In younger people, hip fractures tend to occur following a car accident, long fall, or other traumas. Or they may develop a hairline crack, also known as a stress fracture, from overuse and repetitive motion.
Hip Fracture Symptoms
There are several indications that a hip fracture may have occurred. These include:
- Pain in the hip, groin, knee, or lower back
- Inability to walk, put weight on the leg, or get up after a fall
- One leg may appear shorter than the other, or the foot or leg may turn outward
- Bruising or swelling around the hip
- A feeling of muscle strain or tendonitis
Hip Fracture Diagnosis
A hip fracture diagnosis begins with an examination. The doctor may be able to identify a hip fracture based on symptoms combined with the abnormal position of the hip and leg. Usually, an X-ray will confirm if there is a fracture and show where and how severe the fracture is. If the X-ray doesn’t show a fracture but there is still hip pain, the doctor might order an MRI or bone scan to look for a hairline fracture.
Treatments for Hip Fractures
A hip fracture almost always requires surgical repair or hip replacement, rehabilitation, possibly pain medication and antibiotics, and physical therapy.
The type of surgery will depend on where and how severe the fracture is. Other factors include if the broken bones are correctly aligned or not, the patient’s age, and any underlying health conditions. The surgical options include:
Internal repair using screws
Metal screws are inserted into the bone to hold it together while the fracture heals. Sometimes screws are attached to a metal plate that runs down the femur.
Partial hip replacement
If the ends of the broken bone are displaced or damaged, the surgeon might remove the head and neck of the femur and install a metal replacement.
Total hip replacement
The surgeon replaces the patient’s upper femur and the socket in the pelvic bone with artificial parts (prostheses).

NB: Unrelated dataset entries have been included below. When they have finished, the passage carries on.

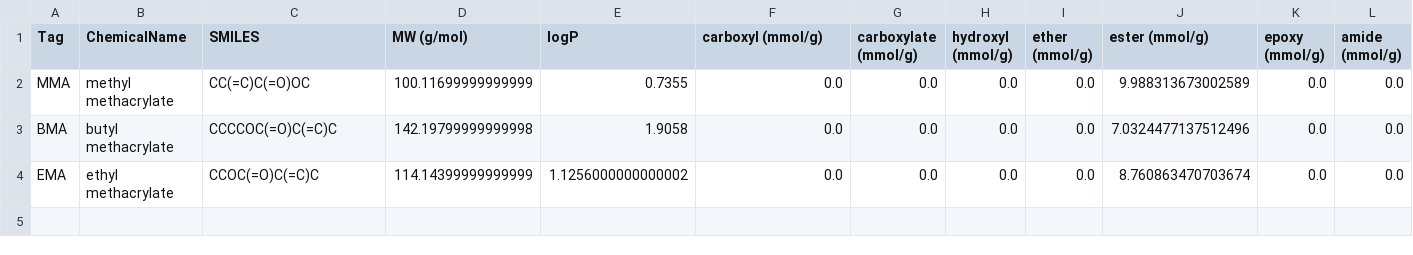
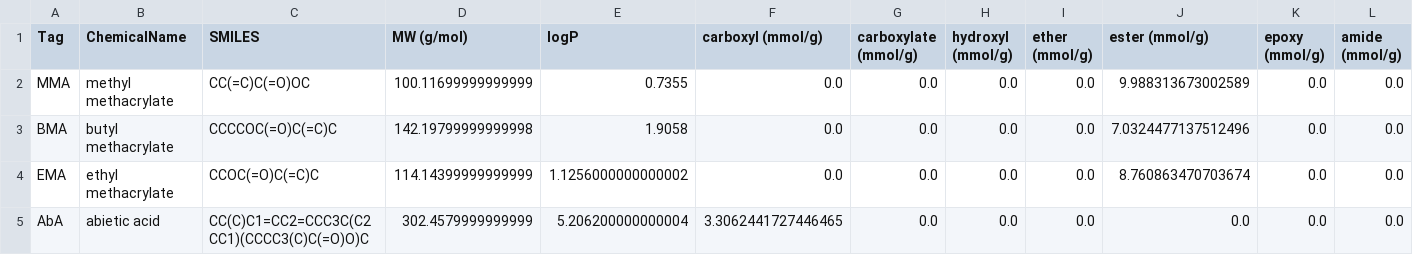
Before and after one commit to takuminal/Share, a CSV file: QSPR_ElasticNet/CSV/materials.csv, drawn as a sheet; only a part is shown; rows hold the shown columns only; the diff names each change by its address in the sheet, - before the commit and + after, or states it on an @@ line.

```diff
--- a/QSPR_ElasticNet/CSV/materials.csv
+++ b/QSPR_ElasticNet/CSV/materials.csv
+row 5: AbA | abietic acid | CC(C)C1=CC2=CCC3C(C2CC1)(CCCC3(C)C(=O)O)C | 302.4579999999999 | 5.206200000000004 | 3.3062441727446465 | 0.0 | 0.0 | 0.0 | 0.0 | 0.0 | 0.0
```
Also changed, not shown: QSPR_ElasticNet/CSV/products.csv, 6 other files.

The physical therapist will get the patient out of bed and walking the day after surgery, focusing on the patient’s range-of-motion and strengthening exercises. Depending on the type of surgery and whether the patient has help at home, the doctor may order that the patient goes to an extended care facility.
An occupational therapist will work with patients once the hospital releases them. The therapist will teach techniques for independence in daily life, such as bathing, dressing, using the toilet, and cooking. The patient may need a walker or wheelchair to help them regain mobility and independence.
Hip Fracture Specialists
Benjamin Bengs, M.D. provides consultation, diagnosis, and hip fracture treatment.
- Research Profiles Supported by Funding | OREF
- Active Referral Intervention following Fragility Fractures Leads to Enhanced Osteoporosis Follow-Up Care – PubMed (nih.gov)
- Less range of motion with resurfacing arthroplasty than with total hip arthroplasty: in vitro examination of 8 designs – PubMed (nih.gov)
- Hip resurfacing as a treatment for synovial chondromatosis – PubMed (nih.gov)
- Fixation of non-cemented total hip arthroplasty femoral components in a simulated proximal bone defect model – PubMed (nih.gov)
Dr. Bengs took the time to sit down and explain every step of the way with both my husband and me. I was so impressed that I saw him before surgery and then in my room afterward, and that he had also personally reviewed the surgery with my husband afterward. Dr. Bengs and his staff are so professional, patient-centered… Looking forward to trotting around all over with my new, pain-free left knee!Roxanne B of Granada Hills said of Dr. Bengs
Dr. Bengs performed a total hip replacement to my left hip. It was not a routine procedure due to an infection to the hip that required 8 weeks of antibiotics. Following the hip replacement, I was forced to undergo a knee replacement also by Dr. Bengs. I am a physician and know how difficult these surgeries were. Due to His expertise, I am walking and exercising. He is not only a great surgeon but a great man.Frank B of Sherman Oaks said of Dr. Bengs